Set every record down again exactly. Do not carry over the pictures.

□ □ □

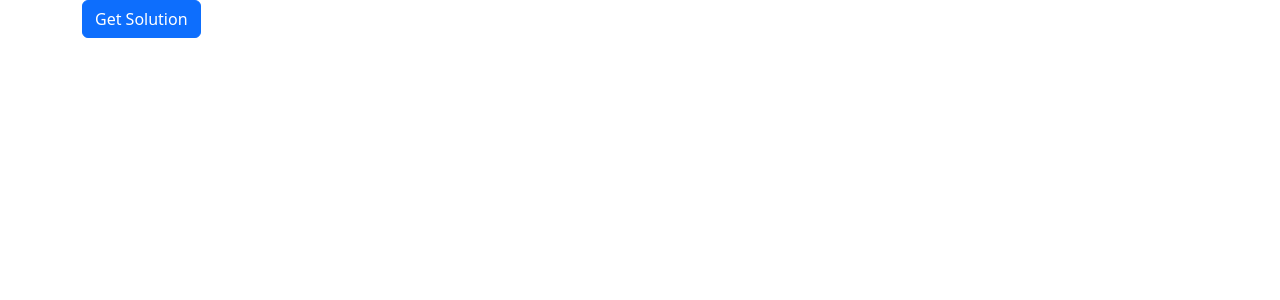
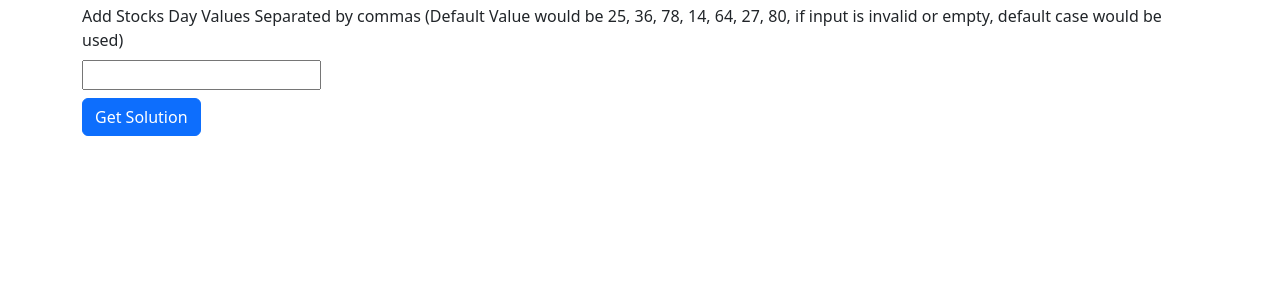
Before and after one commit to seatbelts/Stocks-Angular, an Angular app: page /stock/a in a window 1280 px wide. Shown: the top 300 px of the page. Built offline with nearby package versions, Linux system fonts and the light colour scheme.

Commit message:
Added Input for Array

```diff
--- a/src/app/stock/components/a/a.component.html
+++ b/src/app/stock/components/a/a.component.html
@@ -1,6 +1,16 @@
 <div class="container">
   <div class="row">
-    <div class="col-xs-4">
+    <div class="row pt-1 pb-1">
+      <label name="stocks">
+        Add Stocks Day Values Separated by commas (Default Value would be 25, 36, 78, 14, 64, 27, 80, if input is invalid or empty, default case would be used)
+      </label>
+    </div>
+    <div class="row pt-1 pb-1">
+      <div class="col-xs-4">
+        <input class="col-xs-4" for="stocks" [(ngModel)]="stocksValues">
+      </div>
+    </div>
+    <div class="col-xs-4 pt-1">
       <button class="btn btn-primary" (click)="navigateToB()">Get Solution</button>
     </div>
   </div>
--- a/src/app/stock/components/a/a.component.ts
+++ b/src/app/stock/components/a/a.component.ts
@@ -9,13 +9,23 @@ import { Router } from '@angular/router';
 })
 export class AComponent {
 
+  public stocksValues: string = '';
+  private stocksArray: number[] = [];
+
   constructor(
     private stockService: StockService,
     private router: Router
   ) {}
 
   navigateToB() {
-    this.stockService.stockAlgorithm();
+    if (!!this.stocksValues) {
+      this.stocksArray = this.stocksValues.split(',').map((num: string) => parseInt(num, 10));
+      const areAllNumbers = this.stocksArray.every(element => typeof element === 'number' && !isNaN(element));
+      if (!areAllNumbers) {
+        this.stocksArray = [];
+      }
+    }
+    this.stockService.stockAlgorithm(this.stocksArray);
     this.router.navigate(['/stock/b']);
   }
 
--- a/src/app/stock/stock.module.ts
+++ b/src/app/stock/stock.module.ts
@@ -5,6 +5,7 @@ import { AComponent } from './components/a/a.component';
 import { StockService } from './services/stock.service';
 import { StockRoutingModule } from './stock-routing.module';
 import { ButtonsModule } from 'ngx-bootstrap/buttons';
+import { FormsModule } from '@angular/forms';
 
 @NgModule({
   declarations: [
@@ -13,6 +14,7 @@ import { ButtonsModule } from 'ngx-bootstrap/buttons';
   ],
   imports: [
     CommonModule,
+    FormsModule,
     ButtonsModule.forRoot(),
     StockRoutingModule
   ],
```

□ □ □

_Completed exercise_
Before and after one commit to seatbelts/Stocks-Angular, an Angular app: page /stock/a in a window 1280 px wide. Shown: the top 300 px of the page. Built offline with nearby package versions, Linux system fonts and the light colour scheme.

Commit message:
Added Input for Array

```diff
--- a/src/app/stock/components/a/a.component.html
+++ b/src/app/stock/components/a/a.component.html
@@ -1,6 +1,16 @@
 <div class="container">
   <div class="row">
-    <div class="col-xs-4">
+    <div class="row pt-1 pb-1">
+      <label name="stocks">
+        Add Stocks Day Values Separated by commas (Default Value would be 25, 36, 78, 14, 64, 27, 80, if input is invalid or empty, default case would be used)
+      </label>
+    </div>
+    <div class="row pt-1 pb-1">
+      <div class="col-xs-4">
+        <input class="col-xs-4" for="stocks" [(ngModel)]="stocksValues">
+      </div>
+    </div>
+    <div class="col-xs-4 pt-1">
       <button class="btn btn-primary" (click)="navigateToB()">Get Solution</button>
     </div>
   </div>
--- a/src/app/stock/components/a/a.component.ts
+++ b/src/app/stock/components/a/a.component.ts
@@ -9,13 +9,23 @@ import { Router } from '@angular/router';
 })
 export class AComponent {
 
+  public stocksValues: string = '';
+  private stocksArray: number[] = [];
+
   constructor(
     private stockService: StockService,
     private router: Router
   ) {}
 
   navigateToB() {
-    this.stockService.stockAlgorithm();
+    if (!!this.stocksValues) {
+      this.stocksArray = this.stocksValues.split(',').map((num: string) => parseInt(num, 10));
+      const areAllNumbers = this.stocksArray.every(element => typeof element === 'number' && !isNaN(element));
+      if (!areAllNumbers) {
+        this.stocksArray = [];
+      }
+    }
+    this.stockService.stockAlgorithm(this.stocksArray);
     this.router.navigate(['/stock/b']);
   }
 
--- a/src/app/stock/stock.module.ts
+++ b/src/app/stock/stock.module.ts
@@ -5,6 +5,7 @@ import { AComponent } from './components/a/a.component';
 import { StockService } from './services/stock.service';
 import { StockRoutingModule } from './stock-routing.module';
 import { ButtonsModule } from 'ngx-bootstrap/buttons';
+import { FormsModule } from '@angular/forms';
 
 @NgModule({
   declarations: [
@@ -13,6 +14,7 @@ import { ButtonsModule } from 'ngx-bootstrap/buttons';
   ],
   imports: [
     CommonModule,
+    FormsModule,
     ButtonsModule.forRoot(),
     StockRoutingModule
   ],
```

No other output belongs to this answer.